The Christian Action Network (CAN), whose mission is “to protect America’s religious and moral heritage through educational efforts,” is preparing to sue the Department of Education (DOE) for lesson plans on Islam that it reportedly funded twice — over a decade ago.
After the attacks on 9/11, Access Islam, an educational program marketed to public elementary and middle school students, was created to provide a “fuller understanding of Muslims the world over.” Lesson plans combine PBS videos, handouts, and other classroom tools for fourth through eighth grade students in participating locations. They describe the pillars of Islam, Muslim American life, women in Islam, and sacred texts — altogether providing a comprehensive guide to the religion.
According to CAN, the DOE funds and supports the indoctrination of Islam, because the Access Islam website still lists the DOE as a funder. CAN also takes issue with the lack of comparable lesson plans for other religions, and is ready to take legal action.
“We demand that you immediately remove all such promoted lesson plans from the publicly funded web sites and immediately cease spending public funds on the promotion of the Islamic religion in this or any other manner,” it wrote in a letter submitted to Secretary of Education Betsy Devos on March 28. The group also demanded that DeVos publicly condemn the program as a rejection of the Constitution.

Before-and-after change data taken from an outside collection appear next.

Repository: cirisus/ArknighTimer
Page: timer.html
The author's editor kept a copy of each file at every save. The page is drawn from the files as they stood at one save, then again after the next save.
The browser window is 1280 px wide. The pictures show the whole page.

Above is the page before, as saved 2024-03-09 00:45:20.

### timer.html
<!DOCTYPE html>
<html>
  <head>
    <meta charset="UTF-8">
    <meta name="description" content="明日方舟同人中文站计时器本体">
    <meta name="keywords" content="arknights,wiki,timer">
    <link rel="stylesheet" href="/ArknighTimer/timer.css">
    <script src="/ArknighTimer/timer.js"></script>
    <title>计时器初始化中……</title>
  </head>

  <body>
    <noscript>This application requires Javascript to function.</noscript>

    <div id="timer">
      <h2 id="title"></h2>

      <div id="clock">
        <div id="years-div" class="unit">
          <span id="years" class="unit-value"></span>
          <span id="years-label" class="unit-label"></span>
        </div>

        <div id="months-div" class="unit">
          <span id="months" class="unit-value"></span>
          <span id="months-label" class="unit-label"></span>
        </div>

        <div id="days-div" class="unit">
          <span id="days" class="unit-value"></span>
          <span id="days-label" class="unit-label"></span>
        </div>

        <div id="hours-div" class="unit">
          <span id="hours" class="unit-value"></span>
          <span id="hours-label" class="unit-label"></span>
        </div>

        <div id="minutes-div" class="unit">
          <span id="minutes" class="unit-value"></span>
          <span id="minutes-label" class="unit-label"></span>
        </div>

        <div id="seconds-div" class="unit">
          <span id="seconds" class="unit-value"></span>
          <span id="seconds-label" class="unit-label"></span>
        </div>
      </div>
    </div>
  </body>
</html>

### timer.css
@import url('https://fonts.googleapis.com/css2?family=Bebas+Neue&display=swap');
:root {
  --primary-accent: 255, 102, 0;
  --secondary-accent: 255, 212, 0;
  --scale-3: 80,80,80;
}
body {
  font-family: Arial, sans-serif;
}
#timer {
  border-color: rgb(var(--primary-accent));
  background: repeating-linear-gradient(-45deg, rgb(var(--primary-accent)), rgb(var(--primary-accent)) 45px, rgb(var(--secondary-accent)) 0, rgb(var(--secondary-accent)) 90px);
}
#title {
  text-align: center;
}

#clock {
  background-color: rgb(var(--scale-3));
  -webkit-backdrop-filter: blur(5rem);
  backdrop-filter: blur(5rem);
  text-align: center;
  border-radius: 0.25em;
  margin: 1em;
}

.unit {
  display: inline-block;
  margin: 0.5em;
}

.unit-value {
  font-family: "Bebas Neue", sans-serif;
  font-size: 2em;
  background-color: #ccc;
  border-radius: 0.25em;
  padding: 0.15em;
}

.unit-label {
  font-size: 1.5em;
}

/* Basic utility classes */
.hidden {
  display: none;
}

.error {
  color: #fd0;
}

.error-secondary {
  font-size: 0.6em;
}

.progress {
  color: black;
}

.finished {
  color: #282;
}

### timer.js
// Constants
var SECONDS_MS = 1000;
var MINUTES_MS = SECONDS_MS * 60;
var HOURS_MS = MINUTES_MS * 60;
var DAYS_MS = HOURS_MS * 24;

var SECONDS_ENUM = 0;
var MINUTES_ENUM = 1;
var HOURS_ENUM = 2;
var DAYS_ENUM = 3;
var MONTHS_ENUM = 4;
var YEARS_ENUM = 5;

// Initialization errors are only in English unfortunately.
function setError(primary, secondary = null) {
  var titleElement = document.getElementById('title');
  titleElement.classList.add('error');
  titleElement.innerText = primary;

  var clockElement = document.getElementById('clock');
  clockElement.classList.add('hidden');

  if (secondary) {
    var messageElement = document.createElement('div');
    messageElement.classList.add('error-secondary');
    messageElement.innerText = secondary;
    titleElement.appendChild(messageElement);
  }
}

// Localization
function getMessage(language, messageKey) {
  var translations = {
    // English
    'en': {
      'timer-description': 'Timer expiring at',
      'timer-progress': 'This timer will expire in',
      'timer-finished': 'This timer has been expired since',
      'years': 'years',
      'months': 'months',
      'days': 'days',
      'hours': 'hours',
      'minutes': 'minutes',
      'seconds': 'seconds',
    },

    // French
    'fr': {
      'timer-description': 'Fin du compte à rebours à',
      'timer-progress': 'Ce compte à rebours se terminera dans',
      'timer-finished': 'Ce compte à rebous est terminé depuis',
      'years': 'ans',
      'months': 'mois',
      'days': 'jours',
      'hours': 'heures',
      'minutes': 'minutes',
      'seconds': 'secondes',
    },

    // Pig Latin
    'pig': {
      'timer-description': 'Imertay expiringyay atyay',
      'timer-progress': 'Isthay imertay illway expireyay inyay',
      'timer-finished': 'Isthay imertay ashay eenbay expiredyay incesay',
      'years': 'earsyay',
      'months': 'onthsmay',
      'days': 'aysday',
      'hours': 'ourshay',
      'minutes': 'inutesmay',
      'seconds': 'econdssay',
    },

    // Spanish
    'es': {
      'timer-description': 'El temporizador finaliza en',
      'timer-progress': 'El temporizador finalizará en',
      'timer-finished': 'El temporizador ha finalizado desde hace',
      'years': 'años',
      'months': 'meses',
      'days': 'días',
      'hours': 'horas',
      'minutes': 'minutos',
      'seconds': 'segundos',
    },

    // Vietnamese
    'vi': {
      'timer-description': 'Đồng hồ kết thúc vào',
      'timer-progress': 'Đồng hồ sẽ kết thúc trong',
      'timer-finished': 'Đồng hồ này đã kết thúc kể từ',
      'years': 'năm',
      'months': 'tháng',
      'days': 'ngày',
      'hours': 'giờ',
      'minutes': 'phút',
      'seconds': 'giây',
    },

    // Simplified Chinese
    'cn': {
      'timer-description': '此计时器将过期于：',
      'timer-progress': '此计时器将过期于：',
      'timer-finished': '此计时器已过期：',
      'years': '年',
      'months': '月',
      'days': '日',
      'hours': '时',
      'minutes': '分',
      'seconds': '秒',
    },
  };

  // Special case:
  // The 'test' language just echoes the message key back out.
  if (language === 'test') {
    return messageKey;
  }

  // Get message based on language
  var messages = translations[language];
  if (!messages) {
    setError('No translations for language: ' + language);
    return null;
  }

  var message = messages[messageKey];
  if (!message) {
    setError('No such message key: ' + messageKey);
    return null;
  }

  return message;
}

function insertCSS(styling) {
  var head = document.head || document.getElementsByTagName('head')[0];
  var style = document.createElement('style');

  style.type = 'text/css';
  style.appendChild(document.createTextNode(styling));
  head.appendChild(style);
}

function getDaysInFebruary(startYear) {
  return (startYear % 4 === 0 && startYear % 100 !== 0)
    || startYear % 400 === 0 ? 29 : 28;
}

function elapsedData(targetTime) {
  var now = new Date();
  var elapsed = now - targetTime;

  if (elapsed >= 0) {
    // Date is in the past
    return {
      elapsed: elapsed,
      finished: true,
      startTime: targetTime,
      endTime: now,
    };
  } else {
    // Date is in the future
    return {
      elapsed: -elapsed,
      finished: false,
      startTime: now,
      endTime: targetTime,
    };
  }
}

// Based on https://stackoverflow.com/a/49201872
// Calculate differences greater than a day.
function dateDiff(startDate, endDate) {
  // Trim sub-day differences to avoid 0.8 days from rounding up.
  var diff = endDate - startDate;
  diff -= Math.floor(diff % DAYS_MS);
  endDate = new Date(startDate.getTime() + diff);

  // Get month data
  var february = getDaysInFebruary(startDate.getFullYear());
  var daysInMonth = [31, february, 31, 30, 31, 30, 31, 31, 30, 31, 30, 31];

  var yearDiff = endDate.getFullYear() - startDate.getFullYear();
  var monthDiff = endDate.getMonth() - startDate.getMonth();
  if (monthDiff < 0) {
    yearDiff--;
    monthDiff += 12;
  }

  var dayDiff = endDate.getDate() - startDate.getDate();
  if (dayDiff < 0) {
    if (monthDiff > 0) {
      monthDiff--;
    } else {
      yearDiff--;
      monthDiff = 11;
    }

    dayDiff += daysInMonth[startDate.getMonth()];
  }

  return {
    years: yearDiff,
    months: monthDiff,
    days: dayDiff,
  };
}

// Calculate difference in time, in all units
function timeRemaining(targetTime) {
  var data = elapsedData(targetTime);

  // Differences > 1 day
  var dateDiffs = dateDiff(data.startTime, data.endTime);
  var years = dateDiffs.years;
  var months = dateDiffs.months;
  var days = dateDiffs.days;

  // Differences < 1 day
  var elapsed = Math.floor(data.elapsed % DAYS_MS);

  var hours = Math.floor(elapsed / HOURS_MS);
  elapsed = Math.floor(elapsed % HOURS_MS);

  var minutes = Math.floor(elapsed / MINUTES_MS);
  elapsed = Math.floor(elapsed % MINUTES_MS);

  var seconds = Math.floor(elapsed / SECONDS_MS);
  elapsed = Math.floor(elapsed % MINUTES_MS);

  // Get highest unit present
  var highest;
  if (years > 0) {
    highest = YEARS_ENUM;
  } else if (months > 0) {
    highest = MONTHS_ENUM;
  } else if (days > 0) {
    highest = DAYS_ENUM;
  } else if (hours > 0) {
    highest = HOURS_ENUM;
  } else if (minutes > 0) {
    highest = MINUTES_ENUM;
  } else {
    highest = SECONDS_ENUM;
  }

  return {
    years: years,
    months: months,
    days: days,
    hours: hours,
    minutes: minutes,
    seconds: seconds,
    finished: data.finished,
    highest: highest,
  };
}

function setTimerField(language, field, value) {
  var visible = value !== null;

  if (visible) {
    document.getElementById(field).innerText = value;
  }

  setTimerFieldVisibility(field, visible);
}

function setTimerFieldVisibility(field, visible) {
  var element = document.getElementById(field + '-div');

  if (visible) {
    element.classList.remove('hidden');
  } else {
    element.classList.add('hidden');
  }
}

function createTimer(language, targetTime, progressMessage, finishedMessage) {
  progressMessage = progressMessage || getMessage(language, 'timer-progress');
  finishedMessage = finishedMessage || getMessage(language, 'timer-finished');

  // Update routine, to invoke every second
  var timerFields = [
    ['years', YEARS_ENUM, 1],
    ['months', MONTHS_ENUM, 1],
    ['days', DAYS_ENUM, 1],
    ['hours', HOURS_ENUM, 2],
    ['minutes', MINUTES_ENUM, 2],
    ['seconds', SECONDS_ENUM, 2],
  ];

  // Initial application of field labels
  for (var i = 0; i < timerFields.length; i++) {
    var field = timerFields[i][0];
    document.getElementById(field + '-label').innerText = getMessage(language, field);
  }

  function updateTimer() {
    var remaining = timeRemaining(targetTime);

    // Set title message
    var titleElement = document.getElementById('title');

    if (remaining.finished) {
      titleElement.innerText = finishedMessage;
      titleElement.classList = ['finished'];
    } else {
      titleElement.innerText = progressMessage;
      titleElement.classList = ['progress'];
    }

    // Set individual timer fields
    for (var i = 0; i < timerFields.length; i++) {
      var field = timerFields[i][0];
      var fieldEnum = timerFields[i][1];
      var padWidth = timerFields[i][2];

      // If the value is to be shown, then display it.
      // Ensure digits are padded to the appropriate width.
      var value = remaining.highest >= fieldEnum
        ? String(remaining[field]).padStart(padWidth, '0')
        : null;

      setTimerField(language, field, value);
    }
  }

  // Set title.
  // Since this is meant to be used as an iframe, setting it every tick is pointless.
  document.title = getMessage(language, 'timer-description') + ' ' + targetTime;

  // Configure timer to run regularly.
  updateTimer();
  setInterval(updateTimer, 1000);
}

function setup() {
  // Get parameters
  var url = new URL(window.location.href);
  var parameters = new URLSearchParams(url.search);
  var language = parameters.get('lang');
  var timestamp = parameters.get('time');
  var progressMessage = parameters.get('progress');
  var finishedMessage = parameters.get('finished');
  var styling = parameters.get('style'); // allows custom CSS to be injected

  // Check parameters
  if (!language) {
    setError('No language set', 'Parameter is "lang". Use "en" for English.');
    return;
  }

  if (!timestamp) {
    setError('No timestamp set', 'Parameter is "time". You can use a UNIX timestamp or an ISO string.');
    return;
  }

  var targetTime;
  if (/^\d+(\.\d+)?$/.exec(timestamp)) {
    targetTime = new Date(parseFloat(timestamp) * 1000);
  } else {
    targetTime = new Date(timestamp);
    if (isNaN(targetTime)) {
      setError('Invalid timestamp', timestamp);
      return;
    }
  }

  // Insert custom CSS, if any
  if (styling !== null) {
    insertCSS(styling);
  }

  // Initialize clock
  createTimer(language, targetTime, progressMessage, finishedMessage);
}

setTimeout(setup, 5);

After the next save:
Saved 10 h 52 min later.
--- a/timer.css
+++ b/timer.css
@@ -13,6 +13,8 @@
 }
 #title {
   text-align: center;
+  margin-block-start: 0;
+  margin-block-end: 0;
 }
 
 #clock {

If the DOE does not comply within 60 days, CAN plans to file a federal lawsuit.
“Can anyone imagine The Lord’s Prayer recited in a classroom?” Founder and President Martin Mawyer said in a statement on CAN’s website. “Or students taught that the Bible is the inspired, infallible final Word of God? Or displaying the Christian cross in the school classroom? Or lesson plans that encourage students to pray to Jesus Christ? It’s out of the question! Christ, the Bible, the cross and Christian prayer were thrown out our public schools decades ago.”
But experts on indoctrination flat out deny that Access Islam is, in fact, an indoctrination tool. Moreover, the DOE is not funding it.
During FY 2005, the DOE, under the Bush administration, offered $166,000 in grant money that went towards the project, and another $8,000 in 2006. The agency hasn’t offered additional funds since, and a DOE spokesman reportedly told World Net Daily that the grant actually went to the Educational Broadcasting Corporation at the time. The money was then funneled into Access Islam.
A federal lawsuit against the DOE over outdated information could lead to a costly legal battle at the expense of American taxpayers. Removing existing educational materials about Islam would also deprive students of the opportunity to learn about the fastest growing religion in the world, at a time when violent Islamophobia — largely predicated on misunderstanding — is on the rise.